This article questions whether the National Collegiate Athletic Organization (NCAA), an organization whose central role is regulating college and university sports, is really the appropriate group to dictate high school course standards. The article describes a growing national challenge to NCAA policies and procedures, and proposes next steps.
Discusses four truths about high school sports: rules of the game are unassailable, the purpose of the game is winning, teammates are people who depend upon one another, and coaches are people to trust. The educational value of school sport is the pursuit, not the attainment, of excellence.
Creative rhythmic movement, as the author sees it, may be conceived to be an art form with particular relevance for young children. She believes that children ought to be enabled to engage in movement experiences of the kind which permit them to conceptualize space, time, and force in relation to their own bodies. The capacity to conceptualize in this way may lead, she says, to imaginative control of space-time-force elements and, in consequence, the imposition of order upon the environment—much like the virtual form achieved by the artist in non-discursive communication.
Ranking athletic potential of high school athletes has been a long-standing practice. More recently, recruiting analysts are being asked to rank middle school students. This commentary discusses the particular impact this practice has on the youngest of these students: 6th graders.
This commentary suggests a systemic solution to the pernicious problem of big-time college basketball and football.

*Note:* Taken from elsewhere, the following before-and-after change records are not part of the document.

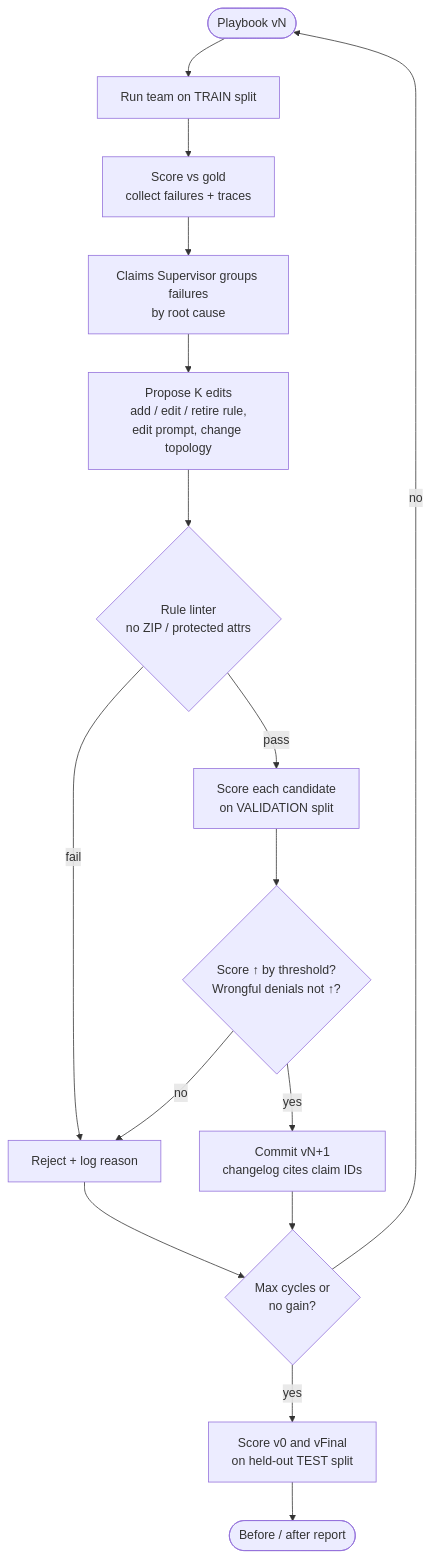
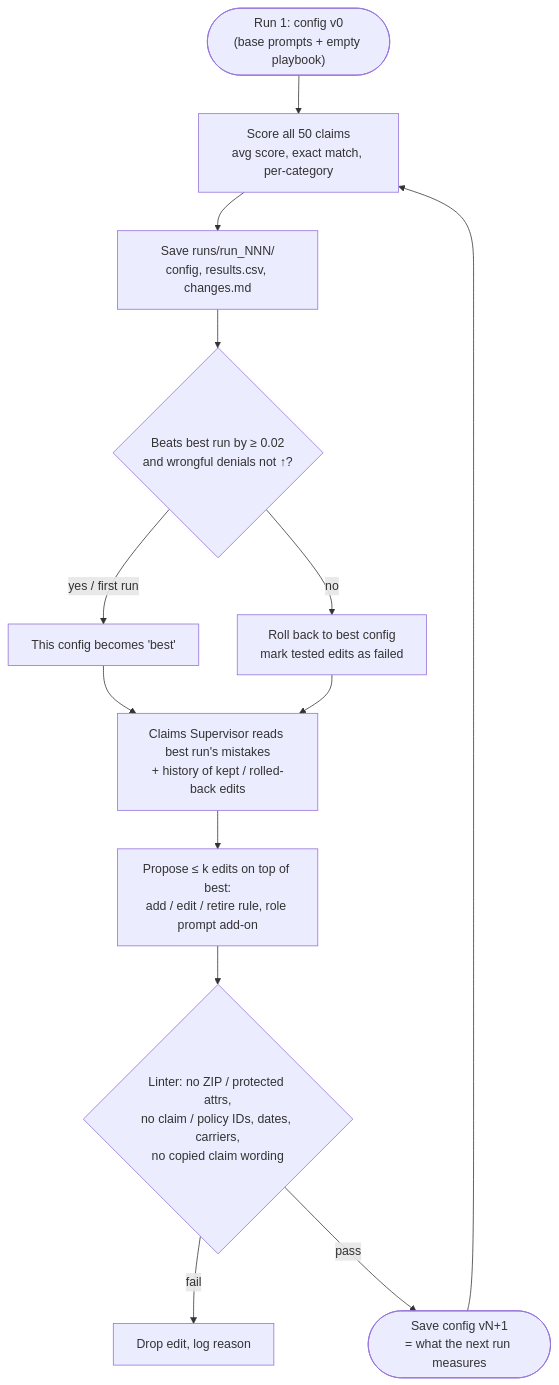
The third of 4 diagrams in architecture.md (knatarasan/agent-team-crusoe), drawn with Mermaid before and after one commit. The commit also changed other lines of this file and 17 other files, not shown here.

Commit message:
The flow changes included for improvising each run .

````diff
--- a/architecture.md
+++ b/architecture.md
@@ -67,18 +69,15 @@
 ```mermaid
 flowchart TB
-    START(["Playbook vN"]) --> RUN["Run team on TRAIN split"]
-    RUN --> SCORE["Score vs gold<br/>collect failures + traces"]
-    SCORE --> REFLECT["Claims Supervisor groups failures<br/>by root cause"]
-    REFLECT --> PROPOSE["Propose K edits<br/>add / edit / retire rule,<br/>edit prompt, change topology"]
-    PROPOSE --> LINT{"Rule linter<br/>no ZIP / protected attrs"}
-    LINT -->|fail| DROP["Reject + log reason"]
-    LINT -->|pass| VAL["Score each candidate<br/>on VALIDATION split"]
-    VAL --> GATE{"Score ↑ by threshold?<br/>Wrongful denials not ↑?"}
-    GATE -->|no| DROP
-    GATE -->|yes| COMMIT["Commit vN+1<br/>changelog cites claim IDs"]
-    COMMIT --> STOP{"Max cycles or<br/>no gain?"}
-    DROP --> STOP
-    STOP -->|no| START
-    STOP -->|yes| TEST["Score v0 and vFinal<br/>on held-out TEST split"]
-    TEST --> PROOF(["Before / after report"])
+    R0(["Run 1: config v0<br/>(base prompts + empty playbook)"]) --> EVAL["Score all 50 claims<br/>avg score, exact match, per-category"]
+    EVAL --> SAVE["Save runs/run_NNN/<br/>config, results.csv, changes.md"]
+    SAVE --> CMP{"Beats best run by ≥ 0.02<br/>and wrongful denials not ↑?"}
+    CMP -->|yes / first run| KEEP["This config becomes 'best'"]
+    CMP -->|no| ROLL["Roll back to best config<br/>mark tested edits as failed"]
+    KEEP --> SUP["Claims Supervisor reads best run's mistakes<br/>+ history of kept / rolled-back edits"]
+    ROLL --> SUP
+    SUP --> EDIT["Propose ≤ k edits on top of best:<br/>add / edit / retire rule, role prompt add-on"]
+    EDIT --> LINT{"Linter: no ZIP / protected attrs,<br/>no claim / policy IDs, dates, carriers,<br/>no copied claim wording"}
+    LINT -->|fail| DROP["Drop edit, log reason"]
+    LINT -->|pass| NEXT(["Save config vN+1<br/>= what the next run measures"])
+    NEXT --> EVAL
 ```
````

This commentary offers areas where researchers can help re-frame discussions on readiness at the intersection of athletics and academics.